#### WHAT TO DO:
Pull every "reqUrl" line out of the data below.
INFORMATION GIVEN START
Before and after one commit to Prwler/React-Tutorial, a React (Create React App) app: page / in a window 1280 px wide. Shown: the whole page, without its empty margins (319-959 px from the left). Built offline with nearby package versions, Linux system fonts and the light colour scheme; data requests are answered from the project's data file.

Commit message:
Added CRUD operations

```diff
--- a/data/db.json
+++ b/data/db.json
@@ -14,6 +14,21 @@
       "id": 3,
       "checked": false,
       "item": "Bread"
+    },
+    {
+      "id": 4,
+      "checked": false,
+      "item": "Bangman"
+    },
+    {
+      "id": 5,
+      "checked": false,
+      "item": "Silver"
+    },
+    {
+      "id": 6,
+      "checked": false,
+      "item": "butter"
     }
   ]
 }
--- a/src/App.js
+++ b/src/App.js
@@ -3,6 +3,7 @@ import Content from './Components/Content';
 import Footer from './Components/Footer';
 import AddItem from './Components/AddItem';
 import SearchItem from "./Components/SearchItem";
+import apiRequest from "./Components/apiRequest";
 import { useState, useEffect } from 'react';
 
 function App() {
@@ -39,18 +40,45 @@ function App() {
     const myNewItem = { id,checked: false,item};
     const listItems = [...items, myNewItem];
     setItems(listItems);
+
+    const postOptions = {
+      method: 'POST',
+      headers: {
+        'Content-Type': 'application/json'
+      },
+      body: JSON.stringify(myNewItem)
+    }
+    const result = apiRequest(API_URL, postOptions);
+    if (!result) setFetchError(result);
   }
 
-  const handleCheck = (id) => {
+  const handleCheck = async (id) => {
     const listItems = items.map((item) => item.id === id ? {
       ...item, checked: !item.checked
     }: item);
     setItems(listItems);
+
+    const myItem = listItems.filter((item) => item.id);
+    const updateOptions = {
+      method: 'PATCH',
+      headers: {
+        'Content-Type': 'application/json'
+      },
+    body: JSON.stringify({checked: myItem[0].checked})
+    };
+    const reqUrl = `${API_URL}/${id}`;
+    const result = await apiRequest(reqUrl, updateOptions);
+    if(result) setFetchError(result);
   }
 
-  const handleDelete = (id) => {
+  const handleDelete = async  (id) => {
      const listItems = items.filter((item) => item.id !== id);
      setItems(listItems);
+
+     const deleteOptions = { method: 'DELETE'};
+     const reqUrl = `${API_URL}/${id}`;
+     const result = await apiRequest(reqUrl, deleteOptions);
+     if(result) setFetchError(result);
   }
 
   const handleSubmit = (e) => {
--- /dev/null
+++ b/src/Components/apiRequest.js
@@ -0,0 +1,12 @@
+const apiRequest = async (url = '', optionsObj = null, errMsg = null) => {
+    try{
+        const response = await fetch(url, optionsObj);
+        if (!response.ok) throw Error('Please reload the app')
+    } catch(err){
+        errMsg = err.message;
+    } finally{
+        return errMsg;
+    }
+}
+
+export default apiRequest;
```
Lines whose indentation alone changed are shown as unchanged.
INFORMATION GIVEN END
INFORMATION GIVEN START
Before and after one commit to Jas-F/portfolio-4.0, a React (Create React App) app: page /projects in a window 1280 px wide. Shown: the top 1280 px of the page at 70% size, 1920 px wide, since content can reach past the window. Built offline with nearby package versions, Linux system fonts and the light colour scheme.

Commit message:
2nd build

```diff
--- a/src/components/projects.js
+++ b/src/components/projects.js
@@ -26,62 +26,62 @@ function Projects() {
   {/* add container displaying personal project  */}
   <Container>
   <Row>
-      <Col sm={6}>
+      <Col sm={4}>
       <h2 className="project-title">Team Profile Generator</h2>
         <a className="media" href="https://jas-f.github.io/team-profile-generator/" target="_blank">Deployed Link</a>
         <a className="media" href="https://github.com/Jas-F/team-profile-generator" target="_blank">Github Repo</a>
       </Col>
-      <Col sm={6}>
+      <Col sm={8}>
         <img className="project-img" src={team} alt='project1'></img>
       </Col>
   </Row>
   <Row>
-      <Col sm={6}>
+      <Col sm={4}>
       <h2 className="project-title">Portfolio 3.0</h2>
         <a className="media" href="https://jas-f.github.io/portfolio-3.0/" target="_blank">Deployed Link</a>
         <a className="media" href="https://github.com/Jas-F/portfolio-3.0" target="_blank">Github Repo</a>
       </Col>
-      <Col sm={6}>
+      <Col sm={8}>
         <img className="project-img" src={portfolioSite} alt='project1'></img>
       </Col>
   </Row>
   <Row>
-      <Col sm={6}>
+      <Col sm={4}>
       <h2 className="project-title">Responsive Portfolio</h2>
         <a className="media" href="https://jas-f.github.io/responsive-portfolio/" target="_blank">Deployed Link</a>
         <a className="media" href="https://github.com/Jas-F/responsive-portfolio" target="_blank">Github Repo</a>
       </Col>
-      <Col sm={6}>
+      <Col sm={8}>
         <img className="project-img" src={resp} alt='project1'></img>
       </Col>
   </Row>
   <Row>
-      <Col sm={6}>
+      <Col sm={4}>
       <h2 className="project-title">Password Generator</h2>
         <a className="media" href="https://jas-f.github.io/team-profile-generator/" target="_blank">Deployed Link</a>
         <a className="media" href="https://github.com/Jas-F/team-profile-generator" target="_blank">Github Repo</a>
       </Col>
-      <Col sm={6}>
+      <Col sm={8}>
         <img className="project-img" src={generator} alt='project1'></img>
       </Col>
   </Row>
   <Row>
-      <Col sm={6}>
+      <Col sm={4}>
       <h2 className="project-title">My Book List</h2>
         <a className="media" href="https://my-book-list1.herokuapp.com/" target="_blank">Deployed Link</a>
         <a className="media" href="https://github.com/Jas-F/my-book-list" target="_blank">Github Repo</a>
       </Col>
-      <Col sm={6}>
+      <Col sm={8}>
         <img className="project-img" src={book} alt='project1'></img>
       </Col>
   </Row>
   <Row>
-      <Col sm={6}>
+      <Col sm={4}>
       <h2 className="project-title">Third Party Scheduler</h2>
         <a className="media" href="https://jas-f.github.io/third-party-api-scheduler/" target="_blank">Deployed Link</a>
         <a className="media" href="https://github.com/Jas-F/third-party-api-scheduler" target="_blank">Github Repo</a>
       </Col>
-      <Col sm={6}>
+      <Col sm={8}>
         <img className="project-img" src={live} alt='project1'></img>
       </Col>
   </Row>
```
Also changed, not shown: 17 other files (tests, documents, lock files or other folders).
INFORMATION GIVEN END
#### SOLUTION TO THIS PROBLEM:
+    const reqUrl = `${API_URL}/${id}`;
+    const result = await apiRequest(reqUrl, updateOptions);
+     const reqUrl = `${API_URL}/${id}`;
+     const result = await apiRequest(reqUrl, deleteOptions);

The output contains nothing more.